Last week I had the opportunity to lead a film developing demo at Artomatic, which has sadly now ended. In preparation, I attempted to compile as much science behind the process that I could find, particularly with regard to the chemical reactions occurring in each step (I was a chem major for six semesters, afterall). However, I felt that it was too nerdy and brain-hurty and scaled it down into more general terms (I'm more of a bio person, anyway). I am still interested in how the image appears like magic on the film and how all the solutions work together, so here's an overview:
Photographic film is a strip plastic-type material coated with a light-sensitive material.
Traditional black & white film consists of 3 main layers:
Film Base – plastic or polymer such as nitrocellulose, cellulose acetate, or polyester (PET); back in the day it was glass
Emulsion – light-sensitive silver halide crystals in a semi-permeablegelatin that is layered on the film base
Anti-Halation Layer – coating that absorbs light & prevents it from reflecting back into the emulsion to cause halos/ghosting
How does it work?
When film is exposed to light, it starts a series of reactions with the silver halide crystals within the emulsion. Each photon of light that hits a crystal separates the silver from the halide, which absorbs it and frees an electron.
Ag+Br- (crystal) + hv (radiation) --> Ag+ + Br + e-
The silver ion then combines (is reduced) with the election to yield a free silver atom (metallic silver):
Ag+ + e- --> Ag0
(Ag0 = latent image)
The latent image is similar to “latent fingerprints” that are there waiting to be found or imaged.
What does this look like on the negative?
Each crystal comprises the film grain and can contain many molecules of silver halide. The longer the exposure, the more free silver is produced on each grain, creating a darker area, or density variation. Dark areas of the negative have the highest density of opaque silver atoms (the greatest light exposure) and clear areas contain no silver (no light exposure).

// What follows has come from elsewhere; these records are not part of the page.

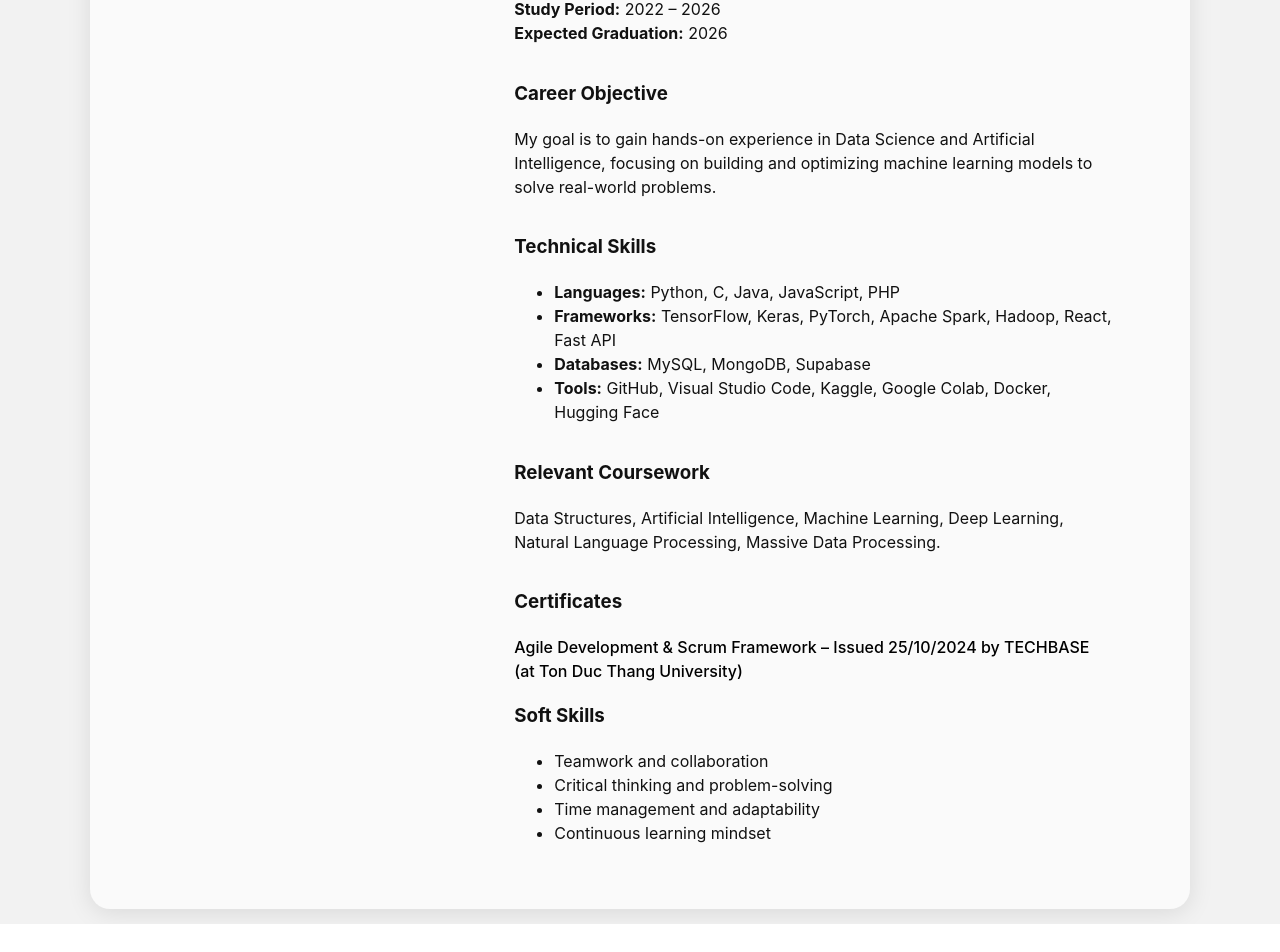
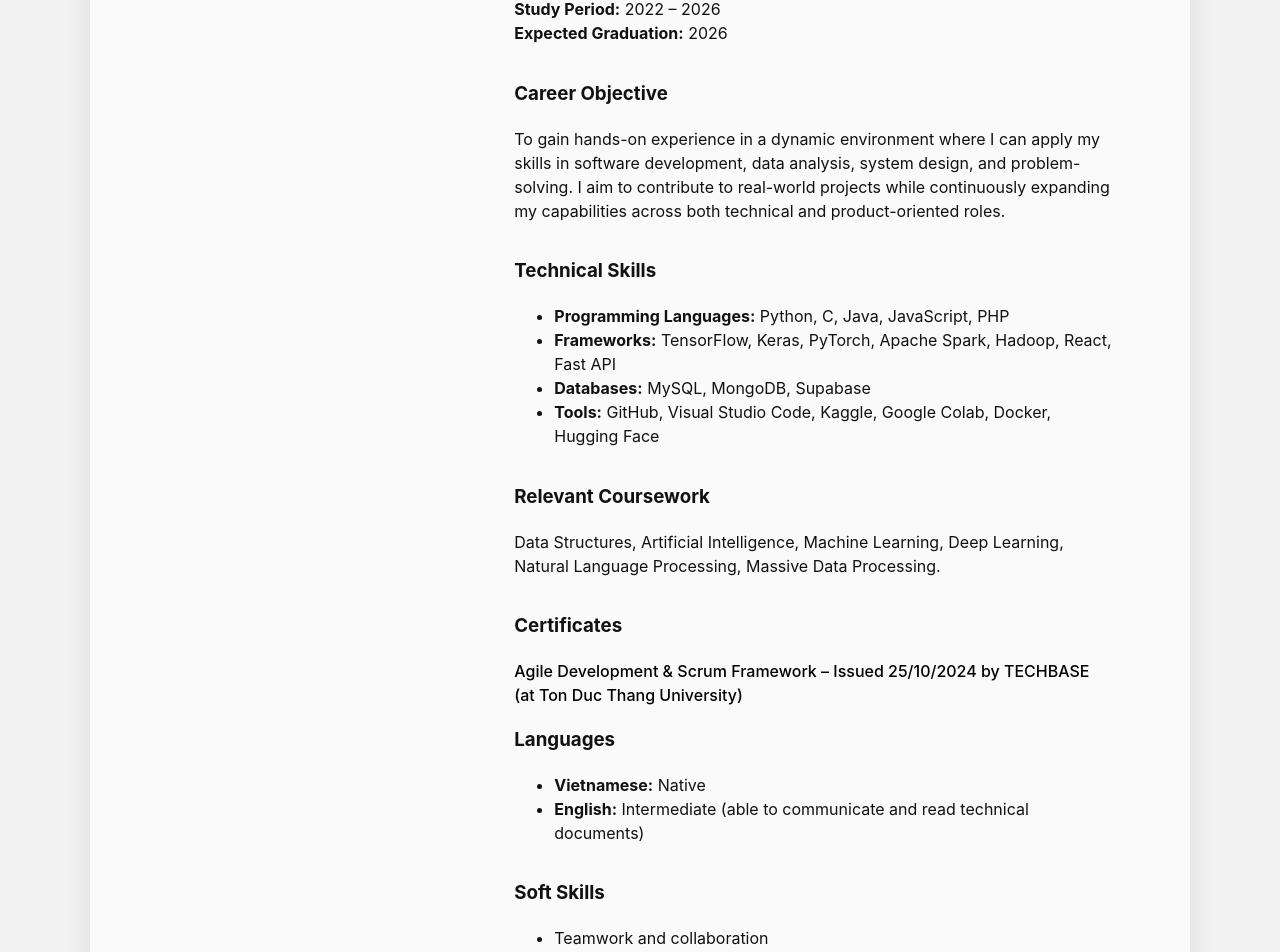
Before and after one commit to thaonguyen20604/MyPortfolio, a React (Vite) app: page /about in a window 1280 px wide. Shown: the part 939-1891 px from the top of the page. Before the commit the page ends 1863 px from the top, so only its background shows below. Built offline with nearby package versions, Linux system fonts and the light colour scheme.

Commit message:
Update About.jsx

```diff
--- a/src/pages/About.jsx
+++ b/src/pages/About.jsx
@@ -74,8 +74,11 @@ export default function AboutSection() {
         <div className="about-section">
           <h3>Career Objective</h3>
           <p>
-            My goal is to gain hands-on experience in Data Science and Artificial Intelligence,
-            focusing on building and optimizing machine learning models to solve real-world problems.
+            {/* My goal is to gain hands-on experience in Data Science and Artificial Intelligence,
+            focusing on building and optimizing machine learning models to solve real-world problems. */}
+            To gain hands-on experience in a dynamic environment where I can apply my skills in
+            software development, data analysis, system design, and problem-solving. I aim to
+            contribute to real-world projects while continuously expanding my capabilities across both technical and product-oriented roles.
           </p>
         </div>
 
@@ -83,7 +86,7 @@ export default function AboutSection() {
         <div className="about-section">
           <h3>Technical Skills</h3>
           <ul>
-            <li><strong>Languages:</strong> Python, C, Java, JavaScript, PHP</li>
+            <li><strong>Programming Languages:</strong> Python, C, Java, JavaScript, PHP</li>
             <li><strong>Frameworks:</strong> TensorFlow, Keras, PyTorch, Apache Spark, Hadoop, React, Fast API</li>
             <li><strong>Databases:</strong> MySQL, MongoDB, Supabase</li>
             <li><strong>Tools:</strong> GitHub, Visual Studio Code, Kaggle, Google Colab, Docker, Hugging Face</li>
@@ -128,6 +131,14 @@ export default function AboutSection() {
         </div>
 
         <div className="about-section">
+          <h3>Languages</h3>
+          <ul>
+            <li><strong>Vietnamese:</strong> Native</li>
+            <li><strong>English:</strong> Intermediate (able to communicate and read technical documents)</li>
+          </ul>
+        </div>
+
+        <div className="about-section">
           <h3>Soft Skills</h3>
           <ul>
             <li>Teamwork and collaboration</li>
```
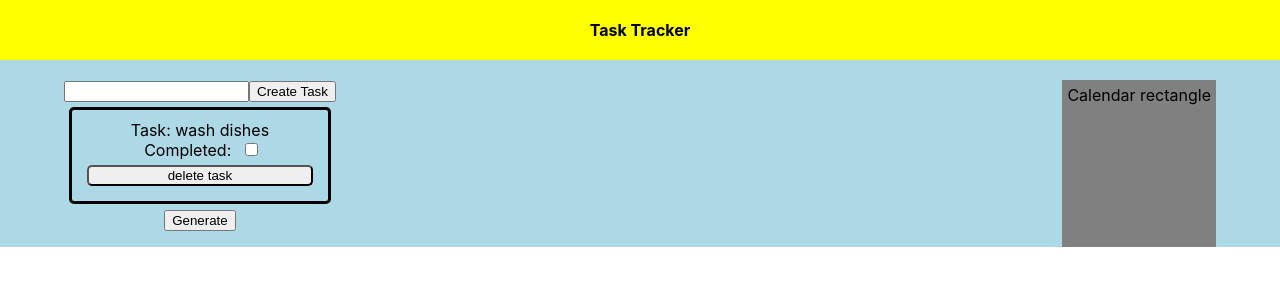
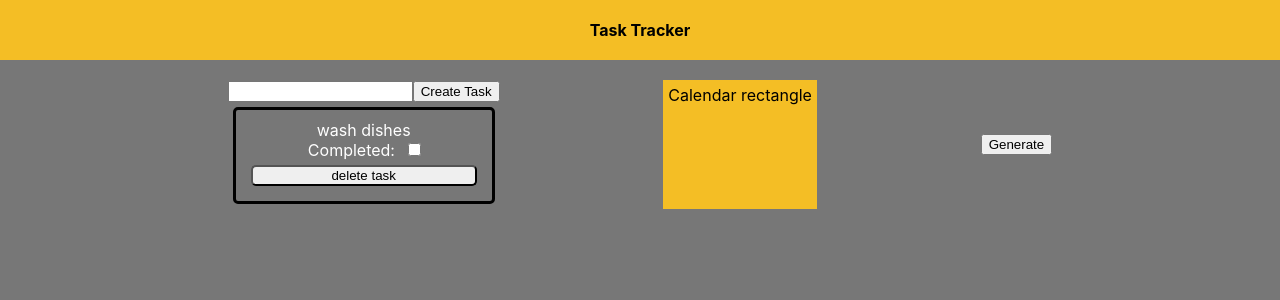
Before and after one commit to rosali2003/to-do-list-api, a React (Create React App) app in the folder todo-list/: page / in a window 1280 px wide. Shown: the top 300 px of the page. Built offline with nearby package versions, Linux system fonts and the light colour scheme; no server answers.

Commit message:
changed colours to match colour palette

```diff
--- a/todo-list/src/App.css
+++ b/todo-list/src/App.css
@@ -1,38 +1,3 @@
 .App {
   text-align: center;
 }
-
-.App-logo {
-  height: 40vmin;
-  pointer-events: none;
-}
-
-@media (prefers-reduced-motion: no-preference) {
-  .App-logo {
-    animation: App-logo-spin infinite 20s linear;
-  }
-}
-
-.App-header {
-  background-color: #282c34;
-  min-height: 100vh;
-  display: flex;
-  flex-direction: column;
-  align-items: center;
-  justify-content: center;
-  font-size: calc(10px + 2vmin);
-  color: white;
-}
-
-.App-link {
-  color: #61dafb;
-}
-
-@keyframes App-logo-spin {
-  from {
-    transform: rotate(0deg);
-  }
-  to {
-    transform: rotate(360deg);
-  }
-}
--- a/todo-list/src/components/Mainpage.module.css
+++ b/todo-list/src/components/Mainpage.module.css
@@ -4,17 +4,14 @@
     align-items: center;
     margin: 0;
     flex-direction: column;
-    background-color: #ADD8E6
-
 }
 
 .widgets-container {
-    display:flex;
-    /* align-items: flex-start; */
+    /* does not get inherited */
+    display: flex;
     width: 90%;
-    justify-content: space-between;
+    justify-content: space-evenly;
     margin: 0 auto;
-    /* margin-right: auto; */
 }
 
 .todo-list {
@@ -31,7 +28,7 @@ h6 {
 }
 
 .navbar {
-    background-color: yellow;
+    background-color:#F4BE25;
     width:100%;
     height: 100%;
     padding: 20px;
@@ -39,6 +36,11 @@ h6 {
 }
 
 .calendar-block {
-    background-color: grey;
+    background-color: #F4BE25;
     padding: 5px;
 }
+
+.quote-container {
+    display: flex;
+    align-items: center;
+}
--- a/todo-list/src/components/Mainpage.tsx
+++ b/todo-list/src/components/Mainpage.tsx
@@ -126,10 +126,12 @@ const Mainpage = () => {
               />
             ))}
           </div>
+        </div>
+        <div className={styles["calendar-block"]}>Calendar rectangle</div>
+        <section className={styles["quote-container"]}>
           <button onClick={fetchGenerated}>Generate</button>
           <p>{generatedIdea}</p>
-        </div>
-        <div className={styles["calendar-block"]}>Calendar rectangle</div>
+        </section>
       </div>
     </section>
   );
--- a/todo-list/src/components/TodoCard.module.css
+++ b/todo-list/src/components/TodoCard.module.css
@@ -8,6 +8,7 @@
     text-align: center;
     margin: 5px;
     border-radius: 5px;
+    color: white;
 }
 
 .completed-label {
--- a/todo-list/src/components/TodoCard.tsx
+++ b/todo-list/src/components/TodoCard.tsx
@@ -64,7 +64,7 @@ export const TodoCard: React.FC<TodoCardProps> = ({
   };
   return (
     <section className={styles["todo-body"]}>
-      {`Task: ${message}`}
+      {message}
       <div>
         <label htmlFor="completed" className={styles["completed-label"]}>Completed:  </label>
         <input
--- a/todo-list/src/index.css
+++ b/todo-list/src/index.css
@@ -5,6 +5,7 @@ body {
     sans-serif;
   -webkit-font-smoothing: antialiased;
   -moz-osx-font-smoothing: grayscale;
+  background-color: #777777;
 }
 
 code {
```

Next week, we'll take a look at how the image is made visible on the film.